EXERCISE PROMPT:
An exact reproduction of the entries is needed. Keep all pictures out of it.

[[ ENTRIES PROVIDED open ]]

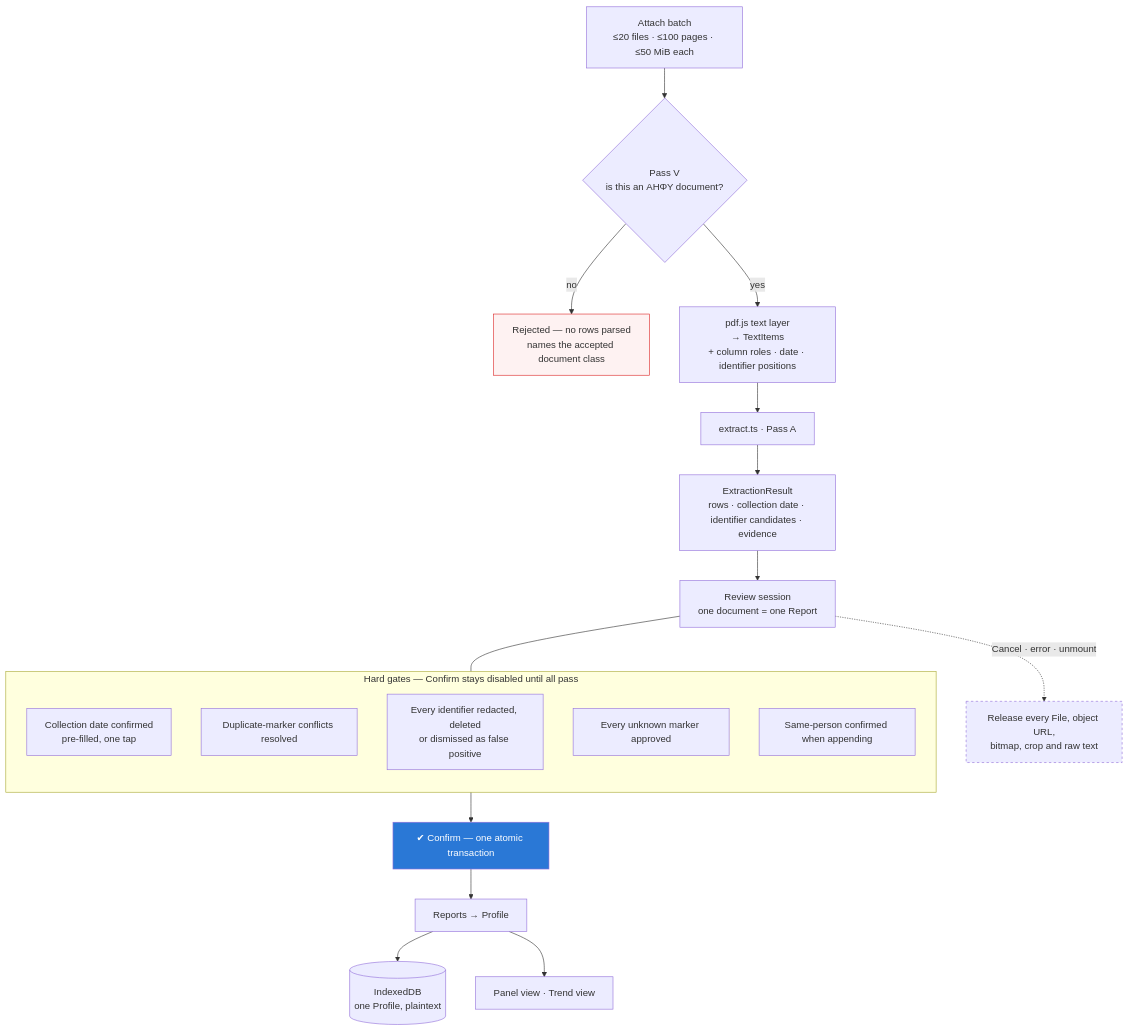
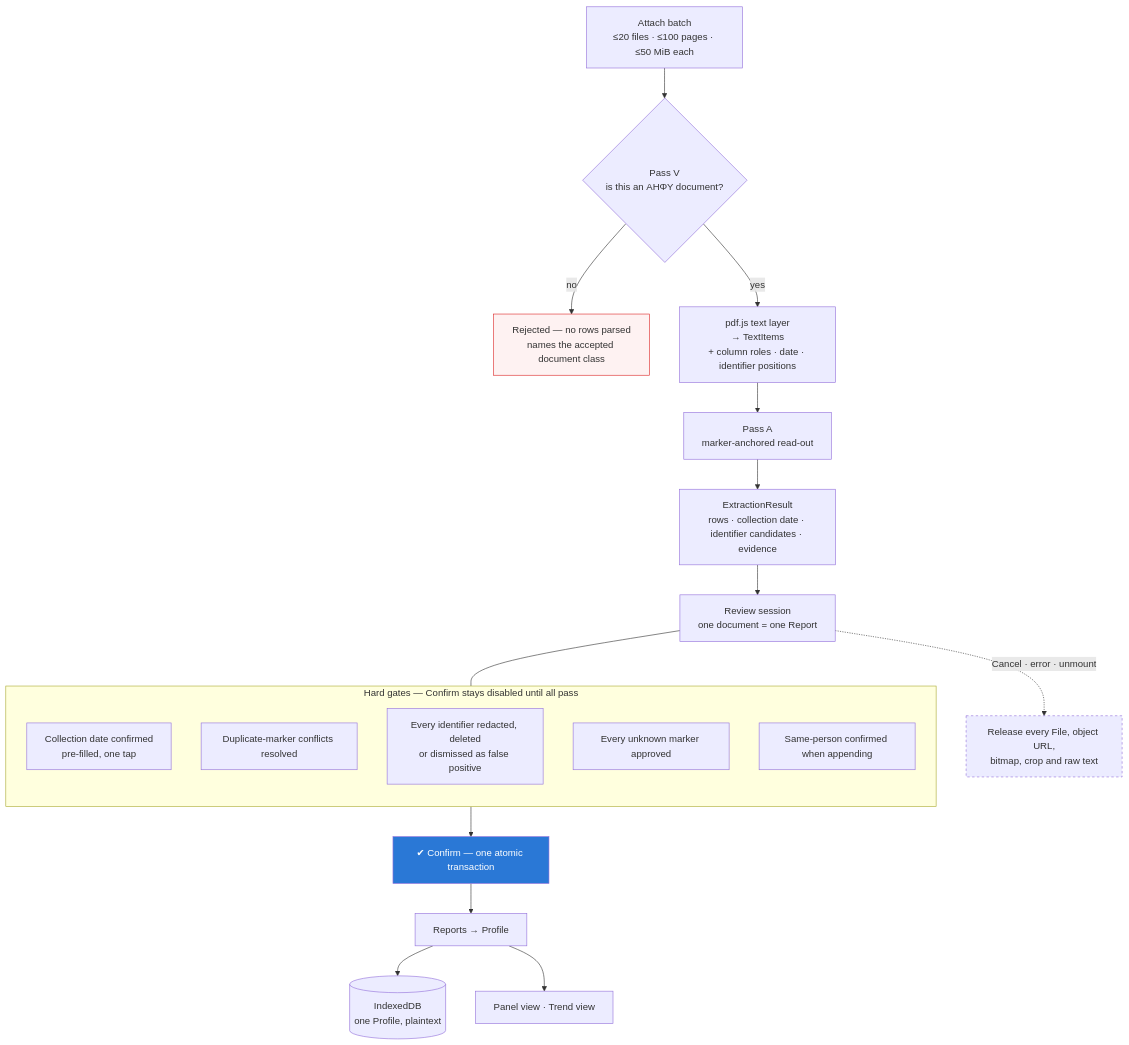
One commit to vdassios/Medigraph changed the second of 2 diagrams in README.md. Above: the diagram before and after it, drawn with Mermaid. The commit also changed other lines of this file and 7 other files, not shown here.

````diff
--- a/README.md
+++ b/README.md
@@ -118,29 +71,29 @@
 ```mermaid
 flowchart TD
   A["Attach batch<br/>≤20 files · ≤100 pages · ≤50 MiB each"] --> B{"Pass V<br/>is this an ΑΗΦΥ document?"}
   B -->|"no"| RJ["Rejected — no rows parsed<br/>names the accepted document class"]
   B -->|"yes"| E0["pdf.js text layer<br/>→ TextItems<br/>+ column roles · date · identifier positions"]
-  E0 --> P["extract.ts · Pass A"]
+  E0 --> P["Pass A<br/>marker-anchored read-out"]
   P --> R["ExtractionResult<br/>rows · collection date · identifier candidates · evidence"]
   R --> RV["Review session<br/>one document = one Report"]
 
   subgraph gates["Hard gates — Confirm stays disabled until all pass"]
     direction TB
     G1["Collection date confirmed<br/>pre-filled, one tap"]
     G3["Duplicate-marker conflicts resolved"]
     G4["Every identifier redacted, deleted<br/>or dismissed as false positive"]
     G6["Every unknown marker approved"]
     G5["Same-person confirmed when appending"]
   end
 
   RV --- gates
   gates --> C["✔ Confirm — one atomic transaction"]
   C --> PR["Reports → Profile"]
   PR --> DB[("IndexedDB<br/>one Profile, plaintext")]
   PR --> V["Panel view · Trend view"]
   RV -.->|"Cancel · error · unmount"| X["Release every File, object URL,<br/>bitmap, crop and raw text"]
 
   style C fill:#2a78d6,color:#fff
   style RJ fill:#fef2f2,stroke:#dc2626
   style X stroke-dasharray: 4 4
 ```
````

[[ ENTRIES PROVIDED closed ]]

WORKED SOLUTION:
One commit to vdassios/Medigraph changed the second of 2 diagrams in README.md. Above: the diagram before and after it, drawn with Mermaid. The commit also changed other lines of this file and 7 other files, not shown here.

````diff
--- a/README.md
+++ b/README.md
@@ -118,29 +71,29 @@
 ```mermaid
 flowchart TD
   A["Attach batch<br/>≤20 files · ≤100 pages · ≤50 MiB each"] --> B{"Pass V<br/>is this an ΑΗΦΥ document?"}
   B -->|"no"| RJ["Rejected — no rows parsed<br/>names the accepted document class"]
   B -->|"yes"| E0["pdf.js text layer<br/>→ TextItems<br/>+ column roles · date · identifier positions"]
-  E0 --> P["extract.ts · Pass A"]
+  E0 --> P["Pass A<br/>marker-anchored read-out"]
   P --> R["ExtractionResult<br/>rows · collection date · identifier candidates · evidence"]
   R --> RV["Review session<br/>one document = one Report"]
 
   subgraph gates["Hard gates — Confirm stays disabled until all pass"]
     direction TB
     G1["Collection date confirmed<br/>pre-filled, one tap"]
     G3["Duplicate-marker conflicts resolved"]
     G4["Every identifier redacted, deleted<br/>or dismissed as false positive"]
     G6["Every unknown marker approved"]
     G5["Same-person confirmed when appending"]
   end
 
   RV --- gates
   gates --> C["✔ Confirm — one atomic transaction"]
   C --> PR["Reports → Profile"]
   PR --> DB[("IndexedDB<br/>one Profile, plaintext")]
   PR --> V["Panel view · Trend view"]
   RV -.->|"Cancel · error · unmount"| X["Release every File, object URL,<br/>bitmap, crop and raw text"]
 
   style C fill:#2a78d6,color:#fff
   style RJ fill:#fef2f2,stroke:#dc2626
   style X stroke-dasharray: 4 4
 ```
````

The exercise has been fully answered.